Dataset entries ::
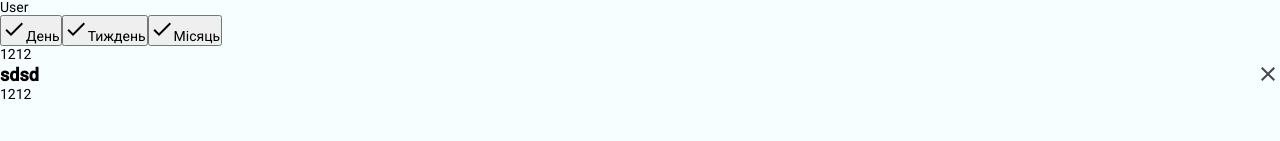
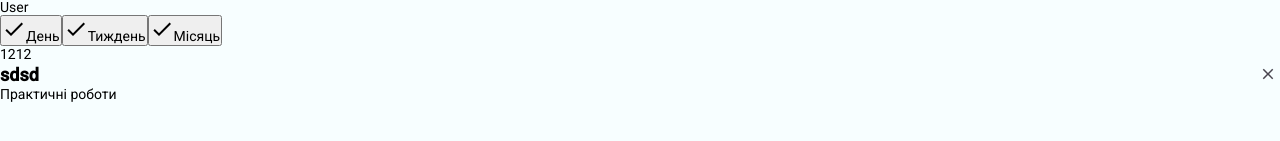
Before and after one commit to mindenit/nure-schedule, a React (Vite) app: page / in a window 1280 px wide. Both pictures are taken after a click on the link "User". Shown: the part 413-554 px from the top of the page. Built offline with nearby package versions, Linux system fonts and the light colour scheme.

Commit message:
feat: add List component

```diff
--- a/src/App.tsx
+++ b/src/App.tsx
@@ -1,17 +1,18 @@
 import { useSelector } from "react-redux";
 import { ThemeProvider } from "styled-components";
 
+import * as C from "styles/components";
 import GlobalStyles from "styles/global";
 import { darkTheme, lightTheme } from "styles/theme";
-import * as C from "styles/components";
 
 import type { RootState } from "core/store/store";
 
+import { Close, ImportContacts } from "@mui/icons-material";
+import { Navbar } from "components/Navbar/Navbar";
 import { Card } from "components/ui/Card";
-import { ImportContacts } from "@mui/icons-material";
-import { Navbar } from "components/Navbar/Navbar";
+import { Dialog } from "components/ui/Dialog";
+import { List } from "components/ui/List";
 import { Tabs } from "components/ui/Tabs";
-import { Dialog } from "components/ui/Dialog";
 
 const App: React.FC = () => {
     const { theme } = useSelector((state: RootState) => state.ui);
@@ -68,12 +69,18 @@ const App: React.FC = () => {
                     </Dialog.Trigger>
                     <Dialog.Content>
                         <Dialog.Header title="sdsd" />
-                        <p>1212</p>
+                        <List.Root>
+                            <List.Item>
+                                <List.Header>
+                                    Практичні роботи
+                                </List.Header>
+                            </List.Item>
+                        </List.Root>
                     </Dialog.Content>
                 </Dialog.Root>
             </Navbar.Root>
             <Tabs.Root defaultValue="day">
-                <Tabs.List>
+                <Tabs.List variant="compact">
                     <Tabs.Trigger value="day">День</Tabs.Trigger>
                     <Tabs.Trigger value="week">Тиждень</Tabs.Trigger>
                     <Tabs.Trigger value="month">Місяць</Tabs.Trigger>
--- a/src/components/ui/Dialog/Content/Content.styles.ts
+++ b/src/components/ui/Dialog/Content/Content.styles.ts
@@ -18,6 +18,7 @@ export const StyledDialogContent = styled(DialogPrimitive.Content)`
     box-sizing: border-box;
     padding: 1.5rem 2rem;
     border-radius: 20px 20px 0 0;
+    gap: 1rem;
   }
 `;
 
--- a/src/components/ui/Dialog/Header/Header.styles.ts
+++ b/src/components/ui/Dialog/Header/Header.styles.ts
@@ -26,4 +26,9 @@ export const StyledCloseButton = styled.button`
   border: 0;
   outline: none;
   color: ${({ theme }) => theme.colors.text};
+
+  svg {
+    width: 18px;
+    height: 18px;
+  }
 `;
--- /dev/null
+++ b/src/components/ui/List/Action/Action.styles.ts
@@ -0,0 +1,17 @@
+import styled from "styled-components";
+
+export const StyledListAction = styled.button`
+  display: flex;
+  align-items: center;
+  justify-content: center;
+  width: 24px;
+  height: 24px;
+  background-color: transparent;
+  color: ${({ theme }) => theme.colors.textContrast};
+  border: 0;
+
+  svg {
+    width: 18px;
+    height: 18px;
+  }
+`;
--- /dev/null
+++ b/src/components/ui/List/Action/Action.tsx
@@ -0,0 +1,10 @@
+import { ComponentPropsWithoutRef, ElementRef, forwardRef } from "react";
+import * as S from "./Action.styles";
+
+interface ListActionProps extends ComponentPropsWithoutRef<"button"> {}
+
+export const ListAction = forwardRef<ElementRef<"button">, ListActionProps>(({ ...props }, ref) => {
+  return <S.StyledListAction ref={ref} {...props} />
+});
+
+ListAction.displayName = "ListAction";
--- /dev/null
+++ b/src/components/ui/List/Header/Header.styles.ts
@@ -0,0 +1,11 @@
+import styled from "styled-components";
+import { media } from "styles/media";
+
+export const StyledListHeader = styled.div`
+  @media ${media.small} {
+    display: flex;
+    justify-content: flex-start;
+    align-items: center;
+    gap: 1rem;
+  }
+`;
--- /dev/null
+++ b/src/components/ui/List/Header/Header.tsx
@@ -0,0 +1,15 @@
+import { ComponentPropsWithoutRef, ElementRef, forwardRef } from "react";
+import * as S from "./Header.styles";
+
+interface ListHeaderProps extends ComponentPropsWithoutRef<"div"> {}
+
+export const ListHeader = forwardRef<ElementRef<"div">, ListHeaderProps>(({ children, ...props }, ref) => {
+  return (
+    <S.StyledListHeader ref={ref} {...props}>
+      <span className="Dot" aria-hidden />
+      {children}
+    </S.StyledListHeader>
+  )
+});
+
+ListHeader.displayName = "ListHeader";
--- /dev/null
+++ b/src/components/ui/List/Item/Item.styles.ts
@@ -0,0 +1,35 @@
+import styled from "styled-components";
+import { media } from "styles/media";
+
+export const StyledItem = styled.div`
+  @media ${media.small} {
+    display: flex;
+    flex-direction: row;
+    justify-content: space-between;
+    align-items: center;
+    width: 100%;
+    height: 54px;
+    font-size: 14px;
+    font-weight: 400;
+    color: ${({ theme }) => theme.colors.text};
+    background-color: ${({ theme }) => theme.colors.modalBg};
+    box-sizing: border-box;
+    padding: 0 1rem;
+    border-radius: 27px;
+    .Dot {
+      display: flex;
+    }
+
+    &:hover {
+      background-color: ${({ theme }) => theme.colors.navbarChip};
+      color: ${({ theme }) => theme.colors.textContrast};
+      .Dot {
+        display: flex;
+        width: 12px;
+        height: 12px;
+        background-color: ${({ theme }) => theme.colors.textContrast};
+        border-radius: 8px;
+      }
+    }
+  }
+`;
--- /dev/null
+++ b/src/components/ui/List/Item/Item.tsx
@@ -0,0 +1,12 @@
+import { ComponentPropsWithoutRef, ElementRef, forwardRef } from "react";
+import * as S from "./Item.styles";
+
+interface ListItemProps extends ComponentPropsWithoutRef<"div"> {}
+
+export const ListItem = forwardRef<ElementRef<"div">, ListItemProps>(({ ...props }, ref) => {
+  return (
+    <S.StyledItem ref={ref} {...props} />
+  )
+})
+
+ListItem.displayName = "ListItem";
--- /dev/null
+++ b/src/components/ui/List/List.styles.ts
@@ -0,0 +1,14 @@
+import styled from "styled-components";
+import { media } from "styles/media";
+
+export const StyledList = styled.section`
+  @media ${media.small} {
+    display: flex;
+    flex-direction: column;
+    align-items: flex-start;
+    justify-content: flex-start;
+    width: 100%;
+    height: fit-content;
+    gap: .5rem;
+  }
+`;
--- /dev/null
+++ b/src/components/ui/List/List.tsx
@@ -0,0 +1,20 @@
+import { ComponentPropsWithoutRef, ElementRef, forwardRef } from "react";
+import * as S from "./List.styles";
+import { ListItem } from "./Item/Item";
+import { ListAction } from "./Action/Action";
+import { ListHeader } from "./Header/Header";
+
+interface ListProps extends ComponentPropsWithoutRef<"section"> {}
+
+const ListRoot = forwardRef<ElementRef<"section">, ListProps>(({ ...props }, ref) => {
+  return <S.StyledList ref={ref} {...props} />
+});
+
+ListRoot.displayName = "ListRoot"
+
+export const List = { ...{
+  Action: ListAction,
+  Header: ListHeader,
+  Item: ListItem,
+  Root: ListRoot,
+}};
--- /dev/null
+++ b/src/components/ui/List/index.ts
@@ -0,0 +1 @@
+export * from "./List";
```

Problem to work on :: Write the listing out exactly, apart from its pictures.

Finished task ::
Before and after one commit to mindenit/nure-schedule, a React (Vite) app: page / in a window 1280 px wide. Both pictures are taken after a click on the link "User". Shown: the part 413-554 px from the top of the page. Built offline with nearby package versions, Linux system fonts and the light colour scheme.

Commit message:
feat: add List component

```diff
--- a/src/App.tsx
+++ b/src/App.tsx
@@ -1,17 +1,18 @@
 import { useSelector } from "react-redux";
 import { ThemeProvider } from "styled-components";
 
+import * as C from "styles/components";
 import GlobalStyles from "styles/global";
 import { darkTheme, lightTheme } from "styles/theme";
-import * as C from "styles/components";
 
 import type { RootState } from "core/store/store";
 
+import { Close, ImportContacts } from "@mui/icons-material";
+import { Navbar } from "components/Navbar/Navbar";
 import { Card } from "components/ui/Card";
-import { ImportContacts } from "@mui/icons-material";
-import { Navbar } from "components/Navbar/Navbar";
+import { Dialog } from "components/ui/Dialog";
+import { List } from "components/ui/List";
 import { Tabs } from "components/ui/Tabs";
-import { Dialog } from "components/ui/Dialog";
 
 const App: React.FC = () => {
     const { theme } = useSelector((state: RootState) => state.ui);
@@ -68,12 +69,18 @@ const App: React.FC = () => {
                     </Dialog.Trigger>
                     <Dialog.Content>
                         <Dialog.Header title="sdsd" />
-                        <p>1212</p>
+                        <List.Root>
+                            <List.Item>
+                                <List.Header>
+                                    Практичні роботи
+                                </List.Header>
+                            </List.Item>
+                        </List.Root>
                     </Dialog.Content>
                 </Dialog.Root>
             </Navbar.Root>
             <Tabs.Root defaultValue="day">
-                <Tabs.List>
+                <Tabs.List variant="compact">
                     <Tabs.Trigger value="day">День</Tabs.Trigger>
                     <Tabs.Trigger value="week">Тиждень</Tabs.Trigger>
                     <Tabs.Trigger value="month">Місяць</Tabs.Trigger>
--- a/src/components/ui/Dialog/Content/Content.styles.ts
+++ b/src/components/ui/Dialog/Content/Content.styles.ts
@@ -18,6 +18,7 @@ export const StyledDialogContent = styled(DialogPrimitive.Content)`
     box-sizing: border-box;
     padding: 1.5rem 2rem;
     border-radius: 20px 20px 0 0;
+    gap: 1rem;
   }
 `;
 
--- a/src/components/ui/Dialog/Header/Header.styles.ts
+++ b/src/components/ui/Dialog/Header/Header.styles.ts
@@ -26,4 +26,9 @@ export const StyledCloseButton = styled.button`
   border: 0;
   outline: none;
   color: ${({ theme }) => theme.colors.text};
+
+  svg {
+    width: 18px;
+    height: 18px;
+  }
 `;
--- /dev/null
+++ b/src/components/ui/List/Action/Action.styles.ts
@@ -0,0 +1,17 @@
+import styled from "styled-components";
+
+export const StyledListAction = styled.button`
+  display: flex;
+  align-items: center;
+  justify-content: center;
+  width: 24px;
+  height: 24px;
+  background-color: transparent;
+  color: ${({ theme }) => theme.colors.textContrast};
+  border: 0;
+
+  svg {
+    width: 18px;
+    height: 18px;
+  }
+`;
--- /dev/null
+++ b/src/components/ui/List/Action/Action.tsx
@@ -0,0 +1,10 @@
+import { ComponentPropsWithoutRef, ElementRef, forwardRef } from "react";
+import * as S from "./Action.styles";
+
+interface ListActionProps extends ComponentPropsWithoutRef<"button"> {}
+
+export const ListAction = forwardRef<ElementRef<"button">, ListActionProps>(({ ...props }, ref) => {
+  return <S.StyledListAction ref={ref} {...props} />
+});
+
+ListAction.displayName = "ListAction";
--- /dev/null
+++ b/src/components/ui/List/Header/Header.styles.ts
@@ -0,0 +1,11 @@
+import styled from "styled-components";
+import { media } from "styles/media";
+
+export const StyledListHeader = styled.div`
+  @media ${media.small} {
+    display: flex;
+    justify-content: flex-start;
+    align-items: center;
+    gap: 1rem;
+  }
+`;
--- /dev/null
+++ b/src/components/ui/List/Header/Header.tsx
@@ -0,0 +1,15 @@
+import { ComponentPropsWithoutRef, ElementRef, forwardRef } from "react";
+import * as S from "./Header.styles";
+
+interface ListHeaderProps extends ComponentPropsWithoutRef<"div"> {}
+
+export const ListHeader = forwardRef<ElementRef<"div">, ListHeaderProps>(({ children, ...props }, ref) => {
+  return (
+    <S.StyledListHeader ref={ref} {...props}>
+      <span className="Dot" aria-hidden />
+      {children}
+    </S.StyledListHeader>
+  )
+});
+
+ListHeader.displayName = "ListHeader";
--- /dev/null
+++ b/src/components/ui/List/Item/Item.styles.ts
@@ -0,0 +1,35 @@
+import styled from "styled-components";
+import { media } from "styles/media";
+
+export const StyledItem = styled.div`
+  @media ${media.small} {
+    display: flex;
+    flex-direction: row;
+    justify-content: space-between;
+    align-items: center;
+    width: 100%;
+    height: 54px;
+    font-size: 14px;
+    font-weight: 400;
+    color: ${({ theme }) => theme.colors.text};
+    background-color: ${({ theme }) => theme.colors.modalBg};
+    box-sizing: border-box;
+    padding: 0 1rem;
+    border-radius: 27px;
+    .Dot {
+      display: flex;
+    }
+
+    &:hover {
+      background-color: ${({ theme }) => theme.colors.navbarChip};
+      color: ${({ theme }) => theme.colors.textContrast};
+      .Dot {
+        display: flex;
+        width: 12px;
+        height: 12px;
+        background-color: ${({ theme }) => theme.colors.textContrast};
+        border-radius: 8px;
+      }
+    }
+  }
+`;
--- /dev/null
+++ b/src/components/ui/List/Item/Item.tsx
@@ -0,0 +1,12 @@
+import { ComponentPropsWithoutRef, ElementRef, forwardRef } from "react";
+import * as S from "./Item.styles";
+
+interface ListItemProps extends ComponentPropsWithoutRef<"div"> {}
+
+export const ListItem = forwardRef<ElementRef<"div">, ListItemProps>(({ ...props }, ref) => {
+  return (
+    <S.StyledItem ref={ref} {...props} />
+  )
+})
+
+ListItem.displayName = "ListItem";
--- /dev/null
+++ b/src/components/ui/List/List.styles.ts
@@ -0,0 +1,14 @@
+import styled from "styled-components";
+import { media } from "styles/media";
+
+export const StyledList = styled.section`
+  @media ${media.small} {
+    display: flex;
+    flex-direction: column;
+    align-items: flex-start;
+    justify-content: flex-start;
+    width: 100%;
+    height: fit-content;
+    gap: .5rem;
+  }
+`;
--- /dev/null
+++ b/src/components/ui/List/List.tsx
@@ -0,0 +1,20 @@
+import { ComponentPropsWithoutRef, ElementRef, forwardRef } from "react";
+import * as S from "./List.styles";
+import { ListItem } from "./Item/Item";
+import { ListAction } from "./Action/Action";
+import { ListHeader } from "./Header/Header";
+
+interface ListProps extends ComponentPropsWithoutRef<"section"> {}
+
+const ListRoot = forwardRef<ElementRef<"section">, ListProps>(({ ...props }, ref) => {
+  return <S.StyledList ref={ref} {...props} />
+});
+
+ListRoot.displayName = "ListRoot"
+
+export const List = { ...{
+  Action: ListAction,
+  Header: ListHeader,
+  Item: ListItem,
+  Root: ListRoot,
+}};
--- /dev/null
+++ b/src/components/ui/List/index.ts
@@ -0,0 +1 @@
+export * from "./List";
```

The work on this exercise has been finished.